  • Diener HC, Pfaffenrath V, Schnitker J, Friede M, Henneicke-von Zepelin HH. "Efficacy and safety of 6.25 mg t.i.d. feverfew CO2-extract (MIG-99) in migraine prevention--a randomized, double-blind, multicentre, placebo-controlled study." Cephalalgia. 2005 Nov;25(11):1031-41.
  • Pittler MH, Ernst E. "Feverfew for preventing migraine." Cochrane Database Syst Rev. 2004;(1):CD002286.
  • Setty AR, Sigal LH. "Herbal medications commonly used in the practice of rheumatology: mechanisms of action, efficacy, and side effects." Semin Arthritis Rheum. 2005 34(6):773-84.

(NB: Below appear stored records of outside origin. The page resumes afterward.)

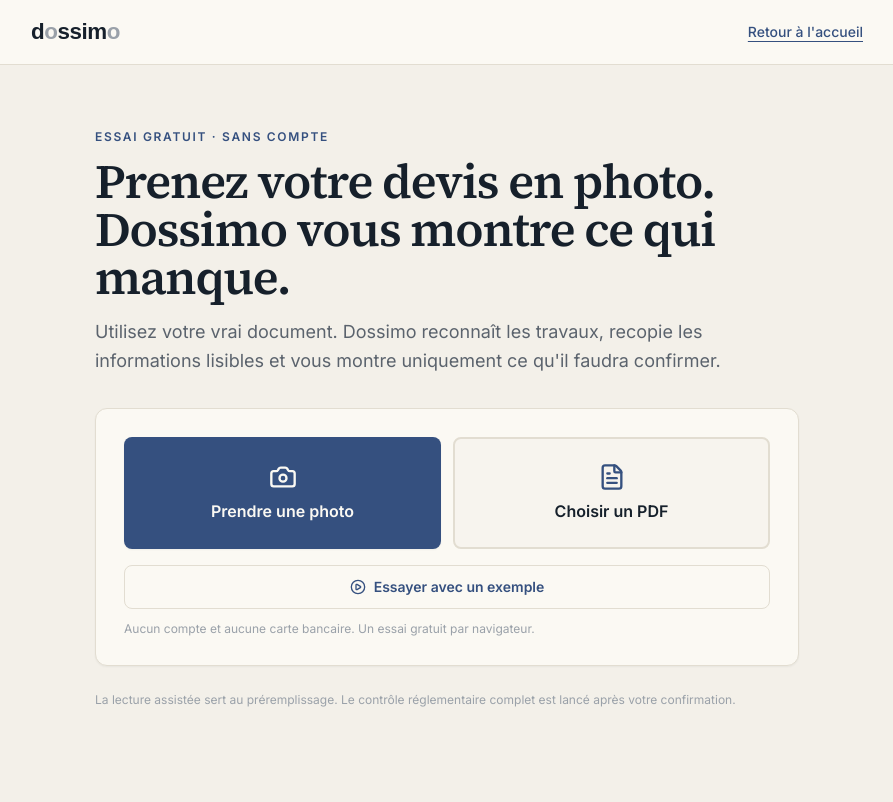
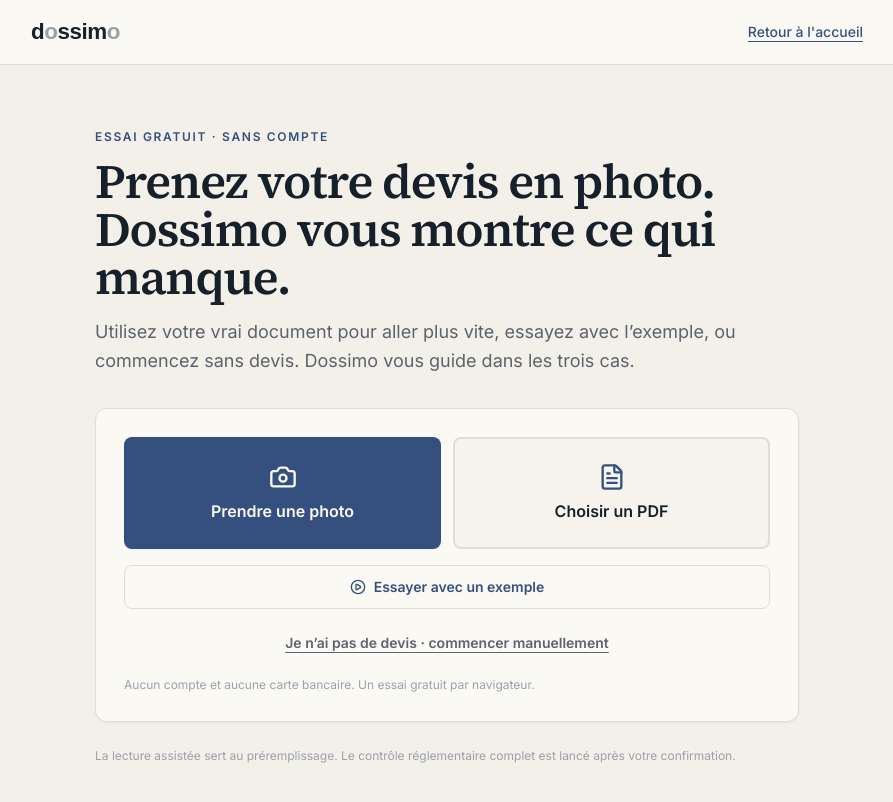
Before and after one commit to max72loop/dossimo, a Next.js app: page /demo in a window 1280 px wide. Shown: the top 802 px of the page, without its empty margins (193-1086 px from the left). Built offline with nearby package versions, Linux system fonts and the light colour scheme; a web font is replaced by a local one.

Commit message:
Add manual start path to demo flow

```diff
--- a/src/app/demo/page.tsx
+++ b/src/app/demo/page.tsx
@@ -23,7 +23,7 @@ export default function DemoPage() {
       <main className="mx-auto max-w-3xl px-5 py-12 sm:px-8 sm:py-16">
         <p className="text-xs font-semibold uppercase tracking-[0.14em] text-tampon">Essai gratuit · sans compte</p>
         <h1 className="mt-3 max-w-2xl font-serif text-4xl font-semibold tracking-tight text-encre sm:text-5xl">Prenez votre devis en photo. Dossimo vous montre ce qui manque.</h1>
-        <p className="mt-4 max-w-2xl text-lg leading-relaxed text-ardoise">Utilisez votre vrai document. Dossimo reconnaît les travaux, recopie les informations lisibles et vous montre uniquement ce qu'il faudra confirmer.</p>
+        <p className="mt-4 max-w-2xl text-lg leading-relaxed text-ardoise">Utilisez votre vrai document pour aller plus vite, essayez avec l’exemple, ou commencez sans devis. Dossimo vous guide dans les trois cas.</p>
         <DemoGuide />
         <p className="mt-6 text-xs leading-relaxed text-encre-claire">La lecture assistée sert au préremplissage. Le contrôle réglementaire complet est lancé après votre confirmation.</p>
       </main>
--- a/src/components/dossier/demarrage-assiste.tsx
+++ b/src/components/dossier/demarrage-assiste.tsx
@@ -171,9 +171,9 @@ export function DemarrageAssiste({
         <a
           href={`/dossiers/nouveau?mode=manuel&dispositif=${dispositif}&geste=${geste}`}
           aria-disabled={loading}
-          className={`text-sm font-medium text-ardoise underline underline-offset-4 hover:text-encre ${loading ? "pointer-events-none opacity-60" : ""}`}
+          className={`inline-flex h-12 items-center justify-center rounded border border-filigrane px-5 text-sm font-semibold text-ardoise transition hover:border-tampon hover:text-encre ${loading ? "pointer-events-none opacity-60" : ""}`}
         >
-          Je n’ai pas le devis · commencer manuellement
+          Continuer sans devis
         </a>
       </div>
       <p className="mt-4 text-xs leading-relaxed text-encre-claire">
--- a/src/components/landing/demo-guide.tsx
+++ b/src/components/landing/demo-guide.tsx
@@ -100,6 +100,12 @@ export function DemoGuide() {
           {!loading && fileName && <p className="mt-3 text-center text-xs text-encre-claire">{fileName}</p>}
           {error && <p className="mt-3 rounded border-l-4 border-erreur bg-erreur-bg px-4 py-3 text-sm text-erreur">{error}</p>}
           <button type="button" onClick={() => void essayerExemple()} disabled={loading} className="mt-4 inline-flex h-11 w-full items-center justify-center gap-2 rounded border border-filigrane px-5 text-sm font-semibold text-tampon transition hover:bg-info-bg disabled:opacity-60"><PlayCircle className="h-4 w-4" />Essayer avec un exemple</button>
+          <Link
+            href="/dossiers/nouveau?mode=manuel"
+            className="mt-3 inline-flex h-11 w-full items-center justify-center text-sm font-semibold text-ardoise underline underline-offset-4 transition hover:text-encre"
+          >
+            Je n’ai pas de devis · commencer manuellement
+          </Link>
           <p className="mt-3 text-xs text-encre-claire">Aucun compte et aucune carte bancaire. Un essai gratuit par navigateur.</p>
         </>
       ) : (
```
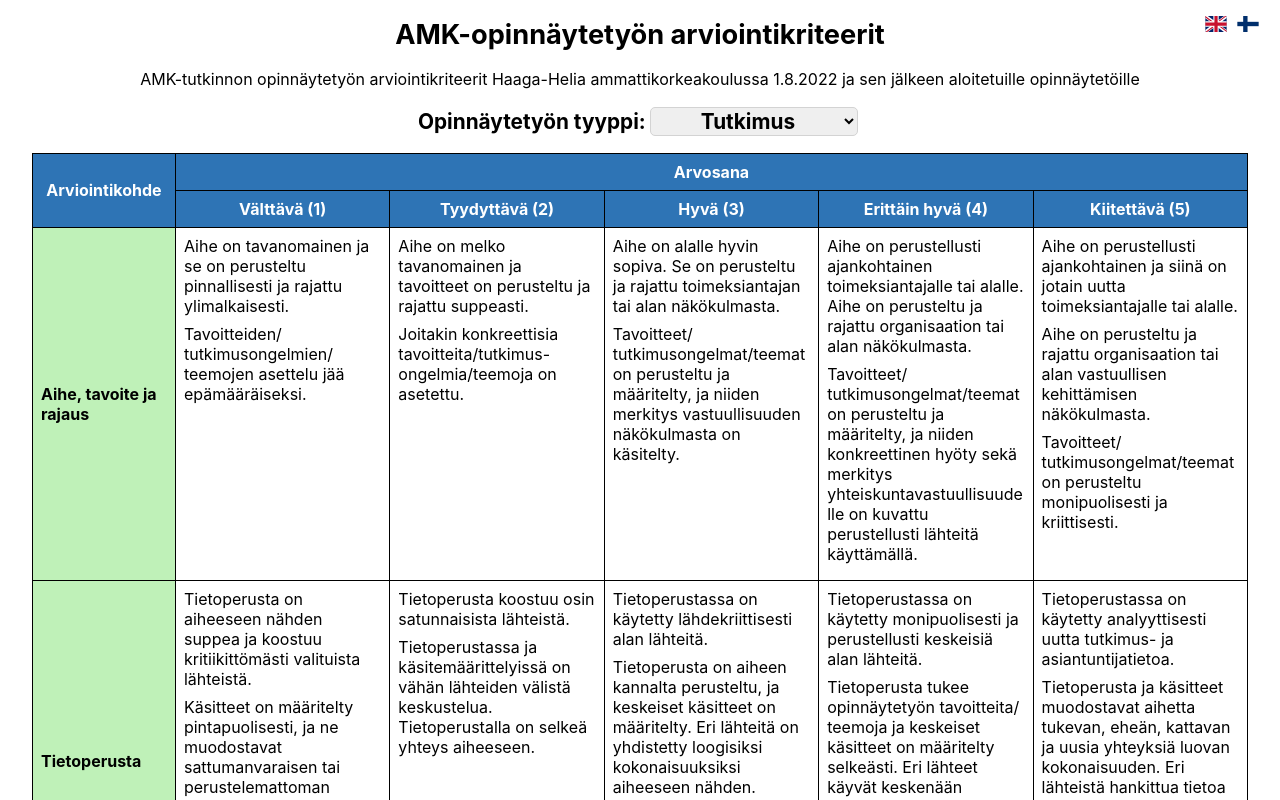
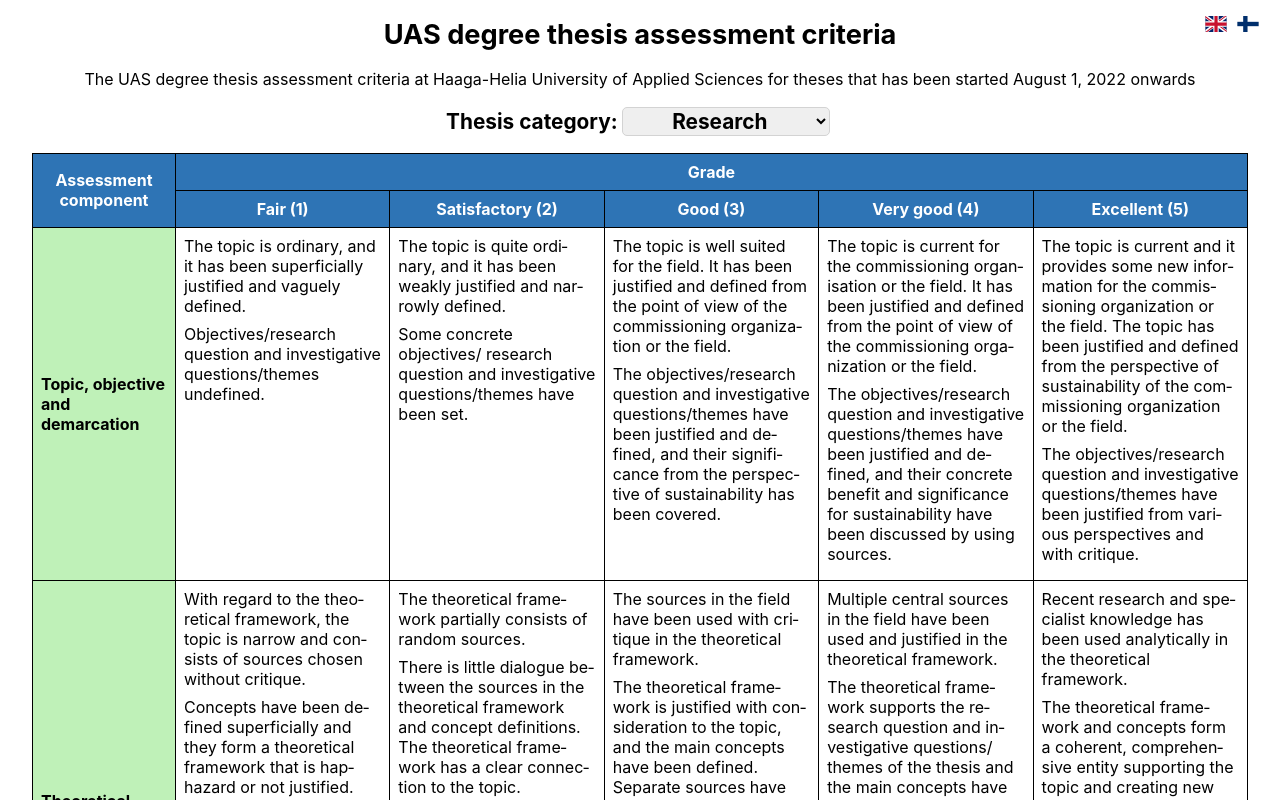
Before and after one commit to mruonavaara/thesis_assessment_criteria, a React (Create React App) app: page /#/en in a window 1280 px wide. Before the commit this address led to /fi. Shown: the top 800 px of the page. Built offline with nearby package versions, Linux system fonts and the light colour scheme.

Commit message:
Changed to HashRouter, renamed table component, small enhancements

```diff
--- a/package.json
+++ b/package.json
@@ -2,6 +2,7 @@
   "name": "assessment_criteria",
   "version": "0.1.0",
   "private": true,
+  "homepage": ".",
   "dependencies": {
     "@testing-library/jest-dom": "^5.16.5",
     "@testing-library/react": "^13.4.0",
--- a/public/index.html
+++ b/public/index.html
@@ -24,7 +24,7 @@
       work correctly both with client-side routing and a non-root public URL.
       Learn how to configure a non-root public URL by running `npm run build`.
     -->
-    <title>React App</title>
+    <title>Haaga-Helia</title>
   </head>
   <body>
     <noscript>You need to enable JavaScript to run this app.</noscript>
--- a/src/components/AssessmentCriteria.js
+++ b/src/components/CriteriaTable.js
@@ -1,18 +1,16 @@
 import '../App.css';
-import { useEffect, useState } from 'react';
+import { Fragment, useEffect, useState } from 'react';
 import SelectLanguage from './SelectLanguage';
 
-// common thesis category definitions
-import thesis_categories from "../resources/categories.json";
-
+import thesis_categories from "../resources/categories.json";  // common thesis category definitions
 const categoryKeys = Object.keys(thesis_categories);
 const categoryEvalTargets = Object.values(thesis_categories);
 
-function AssessmentCriteria(props) {
+function CriteriaTable(props) {
   const { data } = props;
   const { category_label, mark, evaluation_targets, label } = data;
 
-  const [category, setCategory] = useState(0);
+  const [category, setCategory] = useState(0);  // default to first category
 
   const FormattedCellContent = raw =>
     <>{
@@ -20,9 +18,9 @@ function AssessmentCriteria(props) {
         <p key={str}>
           {str.split('/').map(   // add <wbr> hints after slashes
             (s, i) =>
-              <>
+              <Fragment key={i}>
                 {i ? '/' : ""}<wbr />{s}
-              </>)}
+              </Fragment>)}
         </p>)
     }</>;
 
@@ -78,4 +76,4 @@ function AssessmentCriteria(props) {
   );
 }
 
-export default AssessmentCriteria;
+export default CriteriaTable;
```
Also changed, not shown: src/App.js (+5 -5 lines), 1 other file (tests, documents, lock files or other folders).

  • Yip-Schneider MT, Nakshatri H, Sweeney CJ, Marshall MS, Wiebke EA, Schmidt CM. "Parthenolide and sulindac cooperate to mediate growth suppression and inhibit the nuclear factor-kappa B pathway in pancreatic carcinoma cells." Mol Cancer Ther. 2005 4(4):587-94.